PROBLEM REQUIREMENTS:
Of the lines below, report only those that contain "right".

─── INPUT ───

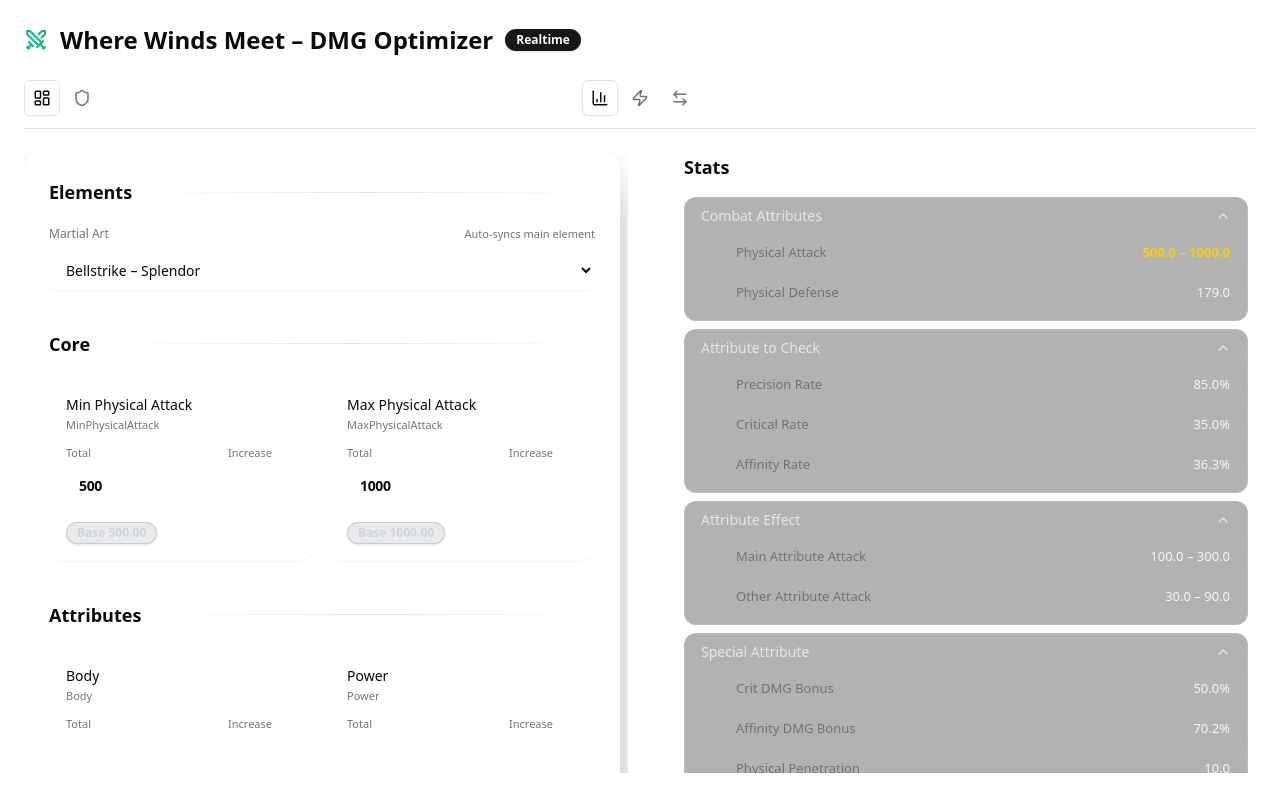
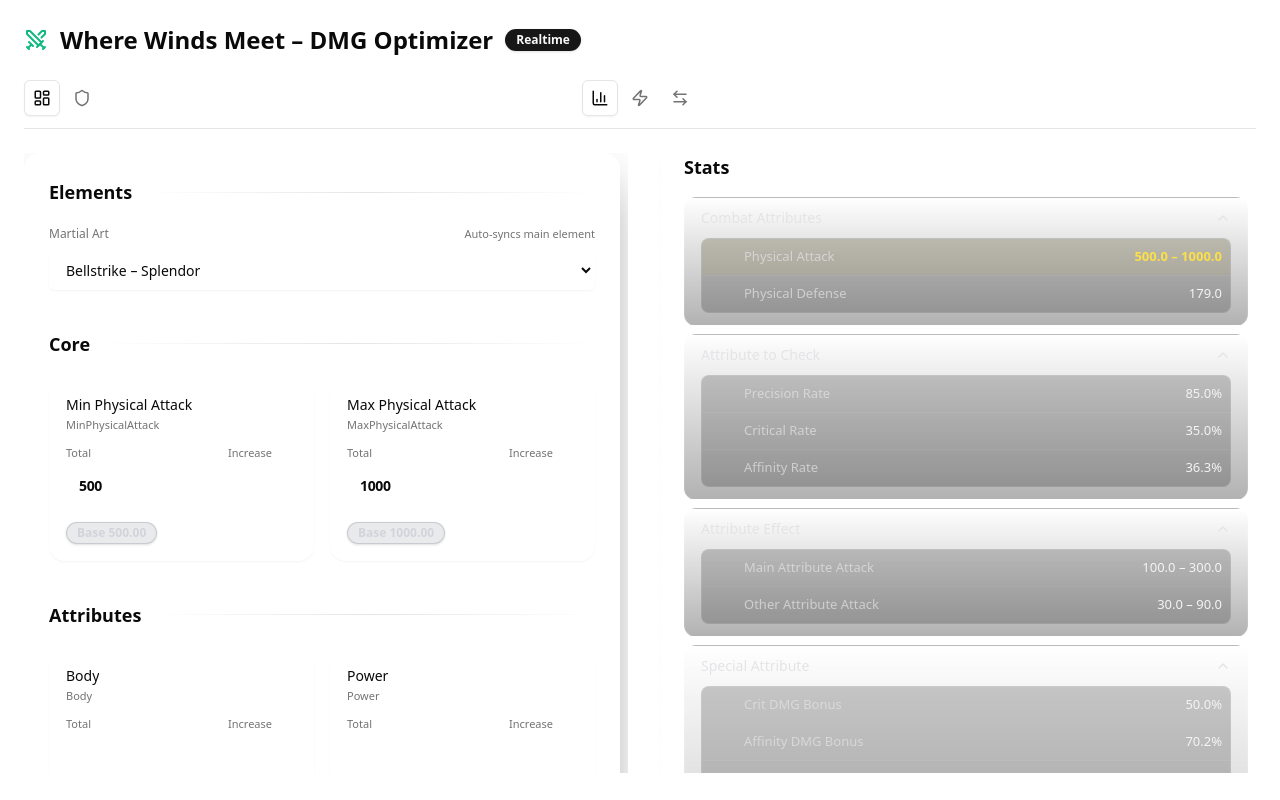
Before and after one commit to Phong940253/wwm-damage-calculator, a Next.js app: page / in a window 1280 px wide. Built offline with nearby package versions, Linux system fonts and the light colour scheme.

Commit message:
feat: refine Section component styling and layout for improved user interaction and readability

```diff
--- a/app/domain/damage/damageContext.ts
+++ b/app/domain/damage/damageContext.ts
@@ -184,7 +184,7 @@ export function buildDamageContext(
         lines.push({ kind: "gear", label: "Gear", value: gearValue });
       }
 
-      for (const [id, p] of passiveEntries) {
+      for (const [, p] of passiveEntries) {
         const v = p.bonus[key] || 0;
         if (v === 0) continue;
         const note =
@@ -199,7 +199,7 @@ export function buildDamageContext(
         });
       }
 
-      for (const [id, iw] of innerEntries) {
+      for (const [, iw] of innerEntries) {
         const v = iw.bonus[key] || 0;
         if (v === 0) continue;
         lines.push({
--- a/app/ui/damage/FinalStatPanel.tsx
+++ b/app/ui/damage/FinalStatPanel.tsx
@@ -184,14 +184,14 @@ function Section({
   const [open, setOpen] = useState(true);
 
   return (
-    <div className="rounded-xl bg-black/30 border border-white/10">
+    <div className="rounded-xl border border-white/10 bg-gradient-to-b from-white/[0.06] to-black/30 shadow-[0_0_0_1px_rgba(255,255,255,0.02)]">
       <button
         onClick={() => setOpen(!open)}
         className="
           w-full flex items-center justify-between
-          px-4 py-2 text-sm font-medium
+          px-4 py-2.5 text-sm font-medium
           text-zinc-200
-          hover:bg-white/5
+          hover:bg-white/[0.06]
         "
       >
         {section.title}
@@ -202,27 +202,36 @@ function Section({
       </button>
 
       {open && (
-        <div className="px-4 pb-2 space-y-0.5">
-          {section.rows.map((row, i) => (
+        <div className="px-4 pb-3">
+          <div className="overflow-hidden rounded-lg border border-white/10 bg-black/20 divide-y divide-white/5">
+            {section.rows.map((row, i) => {
+              const hasDetails = Boolean(row.ctxKeys && row.ctxKeys.length > 0);
+
+              return (
                 <div
                   key={i}
-              className="group/row -mx-2 flex items-center justify-between gap-3 rounded-lg border border-transparent px-2 py-1 text-[13px] transition-colors hover:bg-white/5 hover:border-white/10 focus-within:bg-white/5 focus-within:border-white/10"
+                  className={
+                    "group/row flex items-center justify-between gap-3 px-2 py-1 text-[13px] transition-colors focus-within:bg-white/[0.06] hover:bg-white/[0.06] " +
+                    (row.highlight ? "bg-yellow-500/[0.06]" : "")
+                  }
                 >
                   <div className="min-w-0 flex items-center gap-1.5">
-                {row.ctxKeys && row.ctxKeys.length > 0 && (
+                    {hasDetails ? (
                       <Button
                         type="button"
                         variant="ghost"
                         size="icon"
-                    className="h-7 w-7 shrink-0 text-zinc-300 hover:text-zinc-100 opacity-0 pointer-events-none transition-opacity group-hover/row:opacity-100 group-hover/row:pointer-events-auto group-focus-within/row:opacity-100 group-focus-within/row:pointer-events-auto"
+                        className="h-7 w-7 shrink-0 text-zinc-300 hover:bg-white/10 hover:text-zinc-100 opacity-0 pointer-events-none transition-opacity group-hover/row:opacity-100 group-hover/row:pointer-events-auto group-focus-within/row:opacity-100 group-focus-within/row:pointer-events-auto"
                         onClick={() => onOpenDetails(row.label, row.ctxKeys!)}
                         title="Show breakdown"
                       >
                         <Info className="h-3.5 w-3.5" />
                       </Button>
+                    ) : (
+                      <span className="h-7 w-7 shrink-0" aria-hidden />
                     )}
 
-                <span className="text-muted-foreground truncate">
+                    <span className="text-zinc-200/70 truncate">
                       {row.label}
                     </span>
                   </div>
@@ -230,14 +239,16 @@ function Section({
                   <span
                     className={
                       row.highlight
-                    ? "text-yellow-400 font-semibold tabular-nums min-w-[88px] text-right"
+                        ? "text-yellow-300 font-semibold tabular-nums min-w-[88px] text-right"
                         : "text-zinc-100 tabular-nums min-w-[88px] text-right"
                     }
                   >
                     {row.value}
                   </span>
                 </div>
-          ))}
+              );
+            })}
+          </div>
         </div>
       )}
     </div>
```
Lines whose indentation alone changed are shown as unchanged.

───

SOLUTION BELOW:
-                    ? "text-yellow-400 font-semibold tabular-nums min-w-[88px] text-right"
+                        ? "text-yellow-300 font-semibold tabular-nums min-w-[88px] text-right"
                         : "text-zinc-100 tabular-nums min-w-[88px] text-right"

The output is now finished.